For some context, I have the 11th gen framework and it’s plugged into a Caldigit TS3. The TS3 is outputting to 2 monitors, one with thunderbolt and one with HDMI. I use it for work, so it’s usually running a couple browsers, code editors and several docker containers.
I’ve tried searching the journal and dmesg, and the only thing that comes up is some message like elf_dynamic_array_reader.h(64)] tag not found related to vivaldi and occasionally something along the lines of vivaldi “consumed 1min 54sec of CPU Time”.
I’m not new to linux, but I’m a bit stumped. Any thoughts on what might be going on or what I could try?
EDIT: I’m using Ubuntu 20.04 with Xorg
MORE EDIT: My goto remediation is to restart the laptop, which fixes it for a while, but it’s pretty persistent.
Does this happen without the Caldigit TS3 isn’t connected (ideally testing during free time).
I could write a book on how often I see the words VSCode and crash while running other Chromium based software.
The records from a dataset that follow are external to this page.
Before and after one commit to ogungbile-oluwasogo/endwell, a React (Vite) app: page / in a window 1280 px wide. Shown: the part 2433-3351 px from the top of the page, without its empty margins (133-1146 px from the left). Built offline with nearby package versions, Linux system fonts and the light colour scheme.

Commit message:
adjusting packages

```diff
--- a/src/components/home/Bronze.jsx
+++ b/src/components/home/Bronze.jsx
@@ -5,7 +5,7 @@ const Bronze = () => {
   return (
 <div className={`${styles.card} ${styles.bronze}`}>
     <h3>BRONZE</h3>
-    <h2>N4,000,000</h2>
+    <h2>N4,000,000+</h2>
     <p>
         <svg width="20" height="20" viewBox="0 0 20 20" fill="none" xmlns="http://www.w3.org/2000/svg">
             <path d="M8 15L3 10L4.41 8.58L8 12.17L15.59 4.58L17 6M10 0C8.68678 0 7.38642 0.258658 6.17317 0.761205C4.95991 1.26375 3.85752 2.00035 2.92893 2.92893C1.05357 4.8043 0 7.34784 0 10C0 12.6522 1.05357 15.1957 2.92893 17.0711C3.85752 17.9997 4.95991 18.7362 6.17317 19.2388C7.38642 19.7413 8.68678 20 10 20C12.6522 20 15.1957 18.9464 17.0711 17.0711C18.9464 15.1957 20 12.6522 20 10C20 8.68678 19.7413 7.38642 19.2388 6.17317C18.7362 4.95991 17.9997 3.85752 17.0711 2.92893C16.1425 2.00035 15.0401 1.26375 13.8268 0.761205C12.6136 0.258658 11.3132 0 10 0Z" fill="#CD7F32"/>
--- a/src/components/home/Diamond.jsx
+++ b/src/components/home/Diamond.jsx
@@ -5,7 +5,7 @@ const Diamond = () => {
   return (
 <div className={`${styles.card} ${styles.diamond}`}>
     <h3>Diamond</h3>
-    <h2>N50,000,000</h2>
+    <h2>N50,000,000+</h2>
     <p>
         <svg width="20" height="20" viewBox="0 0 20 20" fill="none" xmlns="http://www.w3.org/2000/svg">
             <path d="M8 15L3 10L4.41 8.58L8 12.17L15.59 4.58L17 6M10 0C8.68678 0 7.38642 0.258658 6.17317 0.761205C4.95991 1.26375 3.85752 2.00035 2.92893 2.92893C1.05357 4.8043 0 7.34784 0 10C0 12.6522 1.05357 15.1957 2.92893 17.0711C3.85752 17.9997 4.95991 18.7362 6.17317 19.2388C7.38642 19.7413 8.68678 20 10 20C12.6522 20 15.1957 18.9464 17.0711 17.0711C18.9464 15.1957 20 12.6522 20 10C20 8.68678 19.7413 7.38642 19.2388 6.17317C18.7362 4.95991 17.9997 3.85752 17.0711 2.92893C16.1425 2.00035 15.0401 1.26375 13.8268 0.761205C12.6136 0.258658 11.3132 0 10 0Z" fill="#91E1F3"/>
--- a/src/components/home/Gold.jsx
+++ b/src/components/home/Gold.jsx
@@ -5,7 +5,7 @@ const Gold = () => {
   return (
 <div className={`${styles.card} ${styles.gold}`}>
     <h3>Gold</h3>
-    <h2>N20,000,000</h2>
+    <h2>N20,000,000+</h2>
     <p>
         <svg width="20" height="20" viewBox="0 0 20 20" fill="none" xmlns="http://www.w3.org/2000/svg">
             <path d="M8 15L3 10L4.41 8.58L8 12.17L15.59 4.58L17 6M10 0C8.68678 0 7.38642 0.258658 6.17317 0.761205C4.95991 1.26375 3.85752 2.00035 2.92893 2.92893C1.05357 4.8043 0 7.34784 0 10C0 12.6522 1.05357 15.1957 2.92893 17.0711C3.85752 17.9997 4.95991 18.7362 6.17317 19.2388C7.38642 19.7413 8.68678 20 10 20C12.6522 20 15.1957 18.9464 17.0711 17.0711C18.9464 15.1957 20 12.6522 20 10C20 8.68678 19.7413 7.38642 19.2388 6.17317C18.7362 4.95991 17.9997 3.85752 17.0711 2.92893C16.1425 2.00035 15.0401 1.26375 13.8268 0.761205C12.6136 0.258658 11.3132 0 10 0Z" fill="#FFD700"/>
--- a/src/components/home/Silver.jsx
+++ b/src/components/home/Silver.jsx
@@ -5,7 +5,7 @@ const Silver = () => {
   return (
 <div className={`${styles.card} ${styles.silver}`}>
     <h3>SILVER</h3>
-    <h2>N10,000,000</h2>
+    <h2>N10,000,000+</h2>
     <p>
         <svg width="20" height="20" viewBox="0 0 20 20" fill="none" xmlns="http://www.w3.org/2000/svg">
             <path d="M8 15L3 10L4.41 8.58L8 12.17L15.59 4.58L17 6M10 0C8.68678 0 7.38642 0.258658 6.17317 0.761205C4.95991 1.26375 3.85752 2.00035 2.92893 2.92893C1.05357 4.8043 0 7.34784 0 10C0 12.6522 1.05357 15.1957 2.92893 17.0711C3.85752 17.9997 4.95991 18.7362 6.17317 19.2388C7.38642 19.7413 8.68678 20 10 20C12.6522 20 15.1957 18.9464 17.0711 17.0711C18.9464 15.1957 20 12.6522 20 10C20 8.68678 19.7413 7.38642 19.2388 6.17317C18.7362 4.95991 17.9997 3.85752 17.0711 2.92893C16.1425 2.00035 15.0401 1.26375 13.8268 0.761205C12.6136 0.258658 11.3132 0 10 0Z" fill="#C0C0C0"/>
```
It’s frustrating. I’d test to see if this happens when you run something like Firefox. If not, it’s the ol VSCode vs Chromium based software thing I’ve seen all over various Linux forums lately.
Disabling hardware acceleration is also worth trying while running Chromium based software and VSCode at the same time.
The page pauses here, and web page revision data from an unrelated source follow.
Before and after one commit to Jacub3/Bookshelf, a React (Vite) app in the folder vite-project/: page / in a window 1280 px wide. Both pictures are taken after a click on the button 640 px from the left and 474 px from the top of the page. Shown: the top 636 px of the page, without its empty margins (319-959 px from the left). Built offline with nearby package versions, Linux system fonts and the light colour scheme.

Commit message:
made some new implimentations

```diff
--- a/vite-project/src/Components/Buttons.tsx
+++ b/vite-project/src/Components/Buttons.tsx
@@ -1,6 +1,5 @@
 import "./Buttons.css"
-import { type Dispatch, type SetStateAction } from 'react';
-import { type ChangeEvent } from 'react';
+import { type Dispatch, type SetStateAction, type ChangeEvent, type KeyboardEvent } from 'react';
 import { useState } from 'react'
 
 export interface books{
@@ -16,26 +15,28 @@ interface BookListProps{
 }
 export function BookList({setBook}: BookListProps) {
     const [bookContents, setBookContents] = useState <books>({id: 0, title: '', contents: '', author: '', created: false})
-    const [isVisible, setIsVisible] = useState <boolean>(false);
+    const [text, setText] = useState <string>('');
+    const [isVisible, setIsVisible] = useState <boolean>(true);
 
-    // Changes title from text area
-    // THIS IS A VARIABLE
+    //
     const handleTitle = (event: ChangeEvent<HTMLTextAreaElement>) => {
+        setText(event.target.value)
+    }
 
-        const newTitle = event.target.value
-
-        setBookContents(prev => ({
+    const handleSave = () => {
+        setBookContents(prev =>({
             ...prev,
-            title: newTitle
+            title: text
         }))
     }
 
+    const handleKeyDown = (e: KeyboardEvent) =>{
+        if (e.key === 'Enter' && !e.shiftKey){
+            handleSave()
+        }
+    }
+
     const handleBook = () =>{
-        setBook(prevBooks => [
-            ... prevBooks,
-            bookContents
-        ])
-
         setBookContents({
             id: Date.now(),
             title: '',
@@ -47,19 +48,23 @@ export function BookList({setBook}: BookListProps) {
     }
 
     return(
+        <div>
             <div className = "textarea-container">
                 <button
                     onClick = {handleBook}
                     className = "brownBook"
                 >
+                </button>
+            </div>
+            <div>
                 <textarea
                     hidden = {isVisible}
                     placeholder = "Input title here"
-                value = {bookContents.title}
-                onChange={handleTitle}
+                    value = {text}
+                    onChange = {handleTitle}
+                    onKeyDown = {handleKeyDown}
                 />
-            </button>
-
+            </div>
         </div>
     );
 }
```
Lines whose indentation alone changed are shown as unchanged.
If with everything above, including this event still happening with Firefox while running VSCode, then I’d test the RAM.
Ok, so I tried an approach that might be working:
Previously I was doing thunderbolt to the caldigit, then from the caldigit I had 2 video outputs, one over thunderbolt and one over DP-to-HDMI active dongle.
I moved the HDMI to be directly connected to the framework (so 2 cables from the framework now) and things seem more stable, no browser crashes for an entire day.
Out of curiosity, is this a Framework limitation, a Linux limitation, a Caldigit TS3 limitation, or a protocol limitation?
From my understanding all “parties” in that list establish claims that seem to indicate they “should all work”, but I’m wondering if it’s grounds for requesting a refund on the TS3 (since I bought it specifically for the promise of 1 cable docking).
Kernels, firmware and so forth all play a part. The short version is we cannot provide tech support we don’t have or make.
A a good rule of thumb with any device is less is more. Direct connections are always a win. Hubs and docks “should work” but I’ve seen stuff like this on my old XPS - docks are best suited for USB duties in my experience.
One could say this is a Linux limitation in that it’s constantly evolving (kernel updates, regressions, other unaccounted incompatibilities after an update).
Yeah makes sense, thanks for following up. Things are more stable with displays plugged directly into the laptop, but still get occasional full-machine lock ups that I haven’t been able to figure out. I appreciate your help though!